OHIO — When two high school students walked into their local police station and asked to see a public record, they were given what one of them called “the runaround.” But they stuck it through ’til the end, and that end was a scoop that later ended up on TV and radio stations across Cleveland.
One day before that visit, Shaker Heights High School had notified students of an assault inside its Shaker Heights, Ohio, campus. The police report showed the incident was more serious though, something school administrators said they did not know.
“They found out through our reporting that it was actually more than that,” said John Vodrey, an editor of the student newspaper, The Shakerite.
Vodrey and another editor, Shane McKeon, obtained a police report that identified the incident as a rape, a much more serious crime than the school had indicated.
While obtaining police incident reports should be matter-of-fact, volunteer Shakerite adviser Emily Grannis said the students did something that day that she hasn’t been able to pull off in her 10 years of advising.
“They walked into that police station and they walked out with a record,” she said.
Grannis, who is a Reporter’s Committee for Freedom of the Press fellow, talked with Vodrey on the phone while he was in the station, helping him cite the appropriate state statute and legal language to ask for an incident report. After jumping a few hurdles, she said, a supervisor handed it over.
Identifying the crime as a rape rather than a simple assault brought a torrent of both positive and negative reaction, McKeon said. But he said the editorial board felt they had an obligation to inform the community.
“It was really a matter of clarifying what actually happened,” McKeon said. “Had we handled it less professionally, the pushback would have been much worse. And the pushback would have been justified.”
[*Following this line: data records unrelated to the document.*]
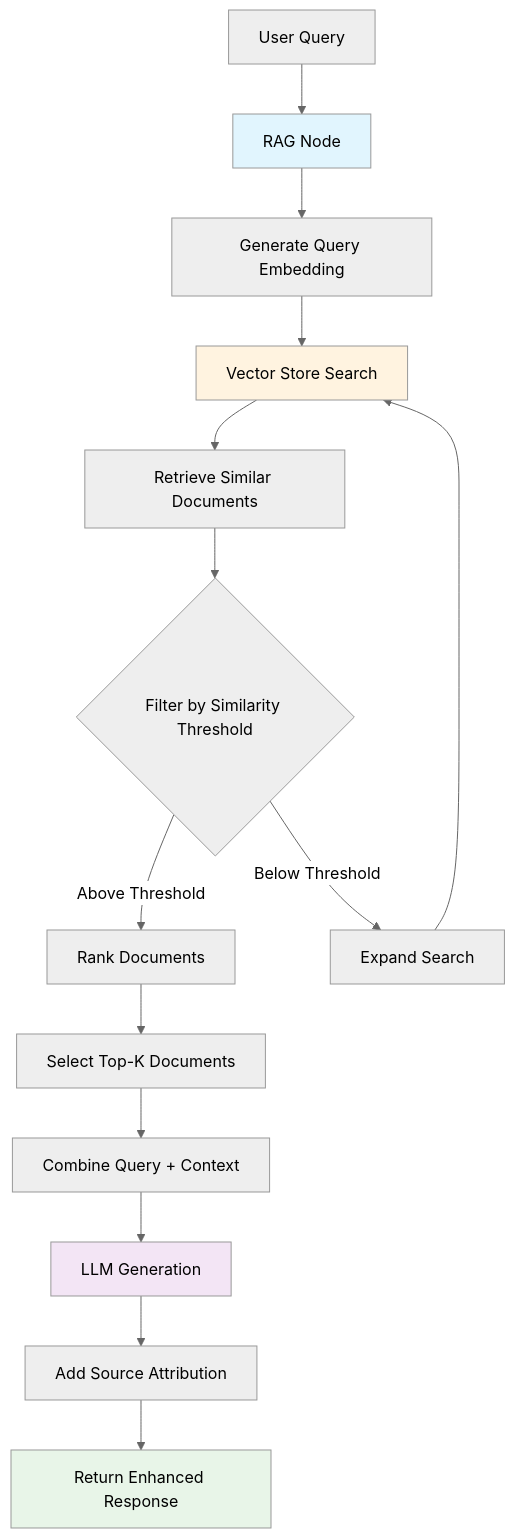
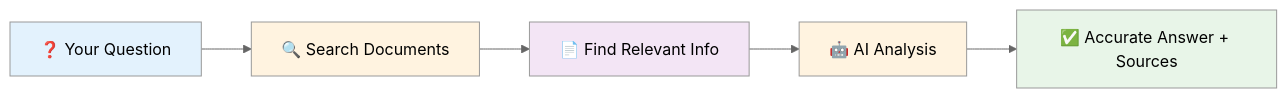
One commit to agentic-com/Agentic-Flow-Doc changed the diagram in src/content/docs/integrations/builtin/ai/AIAgents/RAGNode.md. Above: the diagram before and after it, drawn with Mermaid (neutral theme). The commit also changed other lines of this file and 13 other files, not shown here.

````diff
--- a/src/content/docs/integrations/builtin/ai/AIAgents/RAGNode.md
+++ b/src/content/docs/integrations/builtin/ai/AIAgents/RAGNode.md
@@ -260,21 +49,13 @@
 ```mermaid
-flowchart TD
-    A[User Query] --> B[RAG Node]
-    B --> C[Generate Query Embedding]
-    C --> D[Vector Store Search]
-    D --> E[Retrieve Similar Documents]
-    E --> F{Filter by Similarity Threshold}
-    F -->|Above Threshold| G[Rank Documents]
-    F -->|Below Threshold| H[Expand Search]
-    G --> I[Select Top-K Documents]
-    I --> J[Combine Query + Context]
-    J --> K[LLM Generation]
-    K --> L[Add Source Attribution]
-    L --> M[Return Enhanced Response]
-    H --> D
+flowchart LR
+    A[❓ Your Question] --> B[🔍 Search Documents]
+    B --> C[📄 Find Relevant Info]
+    C --> D[🤖 AI Analysis]
+    D --> E[✅ Accurate Answer + Sources]
     
-    style B fill:#e1f5fe
+    style A fill:#e3f2fd
+    style B fill:#fff3e0
+    style C fill:#f3e5f5
     style D fill:#fff3e0
-    style K fill:#f3e5f5
-    style M fill:#e8f5e8
+    style E fill:#e8f5e8
 ```
````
McKeon wrote an open letter to readers outlining the Shakerite’s reasons for pursuing the story. Vodrey wrote a story for the next issue exploring the school’s heightened security measures, which the administration put in place after the Shakerite broke the story, although the school did not acknowledge that that particular incident had prompted the changes.
“We have no reason to believe there is any threat to the safety of students and staff,” superintendent Gregory Hutchings wrote on the school website two days after the incident.
The uproar hasn’t dampened the Shakerite’s enthusiasm for reporting in-depth stories, McKeon said. In an investigation last year, it revealed that three sexual assaults at the high school had been reported to police in the last five years. McKeon said the paper is focusing even more on investigative journalism this year.
Both he and Vodrey expressed gratitude for the openness they’ve found in their school district and their community.
“Just about everyone has been extremely forthcoming and supportive, even when the stories don’t put them in a favorable light,” McKeon said.
The rape suspect is on “home detention,” Vodrey said, and has a preliminary hearing on Oct. 23. Grannis said she was proud of the students’ tenacity in covering the alleged crime.
“I think they’ve done a phenomenal job with it,” she said. “They’ve handled it like professional journalists would.”
Correction, Oct. 17: An earlier version of this story misattributed the source of information about the status of legal proceedings in the case.
By Samantha Sunne, SPLC staff writer. Contact Sunne by email or at (703) 807-1904 ext. 123.